__Required action__. Retype the entries below word for word, leaving none out.

__Data for review__.
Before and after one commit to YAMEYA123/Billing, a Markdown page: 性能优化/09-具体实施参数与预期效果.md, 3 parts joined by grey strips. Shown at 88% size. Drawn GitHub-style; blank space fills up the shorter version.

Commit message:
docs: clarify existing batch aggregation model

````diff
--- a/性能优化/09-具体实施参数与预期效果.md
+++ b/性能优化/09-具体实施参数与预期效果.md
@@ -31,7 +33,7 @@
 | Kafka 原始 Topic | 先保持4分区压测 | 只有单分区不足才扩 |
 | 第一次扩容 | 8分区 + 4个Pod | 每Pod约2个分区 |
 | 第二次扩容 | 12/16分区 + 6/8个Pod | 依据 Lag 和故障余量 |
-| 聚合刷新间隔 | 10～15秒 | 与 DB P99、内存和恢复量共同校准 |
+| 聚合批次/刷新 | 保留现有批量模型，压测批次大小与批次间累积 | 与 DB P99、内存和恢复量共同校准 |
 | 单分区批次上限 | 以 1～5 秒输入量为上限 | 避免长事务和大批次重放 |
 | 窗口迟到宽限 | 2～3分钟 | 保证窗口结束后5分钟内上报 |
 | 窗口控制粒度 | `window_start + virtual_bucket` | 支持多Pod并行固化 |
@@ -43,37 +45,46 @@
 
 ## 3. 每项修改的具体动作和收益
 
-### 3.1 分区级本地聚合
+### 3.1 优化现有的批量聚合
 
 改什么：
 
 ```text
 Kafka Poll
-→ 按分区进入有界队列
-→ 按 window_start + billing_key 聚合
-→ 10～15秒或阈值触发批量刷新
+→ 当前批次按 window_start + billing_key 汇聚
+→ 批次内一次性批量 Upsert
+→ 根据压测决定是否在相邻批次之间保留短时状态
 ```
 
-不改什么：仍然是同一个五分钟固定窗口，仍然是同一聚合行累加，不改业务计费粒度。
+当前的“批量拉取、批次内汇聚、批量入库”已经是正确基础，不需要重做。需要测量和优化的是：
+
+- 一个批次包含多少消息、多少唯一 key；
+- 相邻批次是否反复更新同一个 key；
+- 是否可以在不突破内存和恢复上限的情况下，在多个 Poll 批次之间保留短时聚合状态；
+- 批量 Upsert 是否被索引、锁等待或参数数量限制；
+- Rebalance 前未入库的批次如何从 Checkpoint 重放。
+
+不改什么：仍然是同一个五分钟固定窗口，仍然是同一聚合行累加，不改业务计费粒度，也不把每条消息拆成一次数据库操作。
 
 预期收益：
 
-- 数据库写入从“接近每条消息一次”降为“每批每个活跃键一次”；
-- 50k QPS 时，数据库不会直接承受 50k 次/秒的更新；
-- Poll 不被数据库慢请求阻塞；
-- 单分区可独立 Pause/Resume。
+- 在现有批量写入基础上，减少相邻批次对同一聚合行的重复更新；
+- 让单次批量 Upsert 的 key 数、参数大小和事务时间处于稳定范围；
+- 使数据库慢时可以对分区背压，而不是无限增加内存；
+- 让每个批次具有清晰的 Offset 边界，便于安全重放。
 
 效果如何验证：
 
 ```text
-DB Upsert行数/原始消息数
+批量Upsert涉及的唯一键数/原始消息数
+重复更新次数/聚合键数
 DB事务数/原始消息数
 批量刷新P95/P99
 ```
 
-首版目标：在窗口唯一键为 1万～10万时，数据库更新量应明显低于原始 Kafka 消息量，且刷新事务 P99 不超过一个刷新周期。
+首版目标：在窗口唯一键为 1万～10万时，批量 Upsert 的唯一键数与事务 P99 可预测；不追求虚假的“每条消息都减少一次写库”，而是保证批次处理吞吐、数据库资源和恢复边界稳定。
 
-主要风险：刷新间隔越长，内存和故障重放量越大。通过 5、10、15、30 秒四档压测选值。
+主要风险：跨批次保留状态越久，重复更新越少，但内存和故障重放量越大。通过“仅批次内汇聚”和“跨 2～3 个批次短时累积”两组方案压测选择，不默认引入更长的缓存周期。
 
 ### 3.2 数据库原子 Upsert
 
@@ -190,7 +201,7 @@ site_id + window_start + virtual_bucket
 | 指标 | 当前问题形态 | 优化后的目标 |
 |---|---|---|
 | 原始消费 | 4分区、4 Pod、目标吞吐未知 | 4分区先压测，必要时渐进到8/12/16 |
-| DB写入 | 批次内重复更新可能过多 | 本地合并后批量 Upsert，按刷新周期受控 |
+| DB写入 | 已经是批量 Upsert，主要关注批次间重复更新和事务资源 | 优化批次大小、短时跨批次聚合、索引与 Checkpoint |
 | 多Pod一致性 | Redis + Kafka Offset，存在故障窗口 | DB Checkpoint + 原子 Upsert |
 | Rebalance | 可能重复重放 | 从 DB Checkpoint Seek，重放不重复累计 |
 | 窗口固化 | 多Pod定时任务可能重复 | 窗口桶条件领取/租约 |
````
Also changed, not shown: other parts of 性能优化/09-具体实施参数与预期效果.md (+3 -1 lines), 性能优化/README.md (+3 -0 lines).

__Answer section__.
Before and after one commit to YAMEYA123/Billing, a Markdown page: 性能优化/09-具体实施参数与预期效果.md, 3 parts joined by grey strips. Shown at 88% size. Drawn GitHub-style; blank space fills up the shorter version.

Commit message:
docs: clarify existing batch aggregation model

````diff
--- a/性能优化/09-具体实施参数与预期效果.md
+++ b/性能优化/09-具体实施参数与预期效果.md
@@ -31,7 +33,7 @@
 | Kafka 原始 Topic | 先保持4分区压测 | 只有单分区不足才扩 |
 | 第一次扩容 | 8分区 + 4个Pod | 每Pod约2个分区 |
 | 第二次扩容 | 12/16分区 + 6/8个Pod | 依据 Lag 和故障余量 |
-| 聚合刷新间隔 | 10～15秒 | 与 DB P99、内存和恢复量共同校准 |
+| 聚合批次/刷新 | 保留现有批量模型，压测批次大小与批次间累积 | 与 DB P99、内存和恢复量共同校准 |
 | 单分区批次上限 | 以 1～5 秒输入量为上限 | 避免长事务和大批次重放 |
 | 窗口迟到宽限 | 2～3分钟 | 保证窗口结束后5分钟内上报 |
 | 窗口控制粒度 | `window_start + virtual_bucket` | 支持多Pod并行固化 |
@@ -43,37 +45,46 @@
 
 ## 3. 每项修改的具体动作和收益
 
-### 3.1 分区级本地聚合
+### 3.1 优化现有的批量聚合
 
 改什么：
 
 ```text
 Kafka Poll
-→ 按分区进入有界队列
-→ 按 window_start + billing_key 聚合
-→ 10～15秒或阈值触发批量刷新
+→ 当前批次按 window_start + billing_key 汇聚
+→ 批次内一次性批量 Upsert
+→ 根据压测决定是否在相邻批次之间保留短时状态
 ```
 
-不改什么：仍然是同一个五分钟固定窗口，仍然是同一聚合行累加，不改业务计费粒度。
+当前的“批量拉取、批次内汇聚、批量入库”已经是正确基础，不需要重做。需要测量和优化的是：
+
+- 一个批次包含多少消息、多少唯一 key；
+- 相邻批次是否反复更新同一个 key；
+- 是否可以在不突破内存和恢复上限的情况下，在多个 Poll 批次之间保留短时聚合状态；
+- 批量 Upsert 是否被索引、锁等待或参数数量限制；
+- Rebalance 前未入库的批次如何从 Checkpoint 重放。
+
+不改什么：仍然是同一个五分钟固定窗口，仍然是同一聚合行累加，不改业务计费粒度，也不把每条消息拆成一次数据库操作。
 
 预期收益：
 
-- 数据库写入从“接近每条消息一次”降为“每批每个活跃键一次”；
-- 50k QPS 时，数据库不会直接承受 50k 次/秒的更新；
-- Poll 不被数据库慢请求阻塞；
-- 单分区可独立 Pause/Resume。
+- 在现有批量写入基础上，减少相邻批次对同一聚合行的重复更新；
+- 让单次批量 Upsert 的 key 数、参数大小和事务时间处于稳定范围；
+- 使数据库慢时可以对分区背压，而不是无限增加内存；
+- 让每个批次具有清晰的 Offset 边界，便于安全重放。
 
 效果如何验证：
 
 ```text
-DB Upsert行数/原始消息数
+批量Upsert涉及的唯一键数/原始消息数
+重复更新次数/聚合键数
 DB事务数/原始消息数
 批量刷新P95/P99
 ```
 
-首版目标：在窗口唯一键为 1万～10万时，数据库更新量应明显低于原始 Kafka 消息量，且刷新事务 P99 不超过一个刷新周期。
+首版目标：在窗口唯一键为 1万～10万时，批量 Upsert 的唯一键数与事务 P99 可预测；不追求虚假的“每条消息都减少一次写库”，而是保证批次处理吞吐、数据库资源和恢复边界稳定。
 
-主要风险：刷新间隔越长，内存和故障重放量越大。通过 5、10、15、30 秒四档压测选值。
+主要风险：跨批次保留状态越久，重复更新越少，但内存和故障重放量越大。通过“仅批次内汇聚”和“跨 2～3 个批次短时累积”两组方案压测选择，不默认引入更长的缓存周期。
 
 ### 3.2 数据库原子 Upsert
 
@@ -190,7 +201,7 @@ site_id + window_start + virtual_bucket
 | 指标 | 当前问题形态 | 优化后的目标 |
 |---|---|---|
 | 原始消费 | 4分区、4 Pod、目标吞吐未知 | 4分区先压测，必要时渐进到8/12/16 |
-| DB写入 | 批次内重复更新可能过多 | 本地合并后批量 Upsert，按刷新周期受控 |
+| DB写入 | 已经是批量 Upsert，主要关注批次间重复更新和事务资源 | 优化批次大小、短时跨批次聚合、索引与 Checkpoint |
 | 多Pod一致性 | Redis + Kafka Offset，存在故障窗口 | DB Checkpoint + 原子 Upsert |
 | Rebalance | 可能重复重放 | 从 DB Checkpoint Seek，重放不重复累计 |
 | 窗口固化 | 多Pod定时任务可能重复 | 窗口桶条件领取/租约 |
````
Also changed, not shown: other parts of 性能优化/09-具体实施参数与预期效果.md (+3 -1 lines), 性能优化/README.md (+3 -0 lines).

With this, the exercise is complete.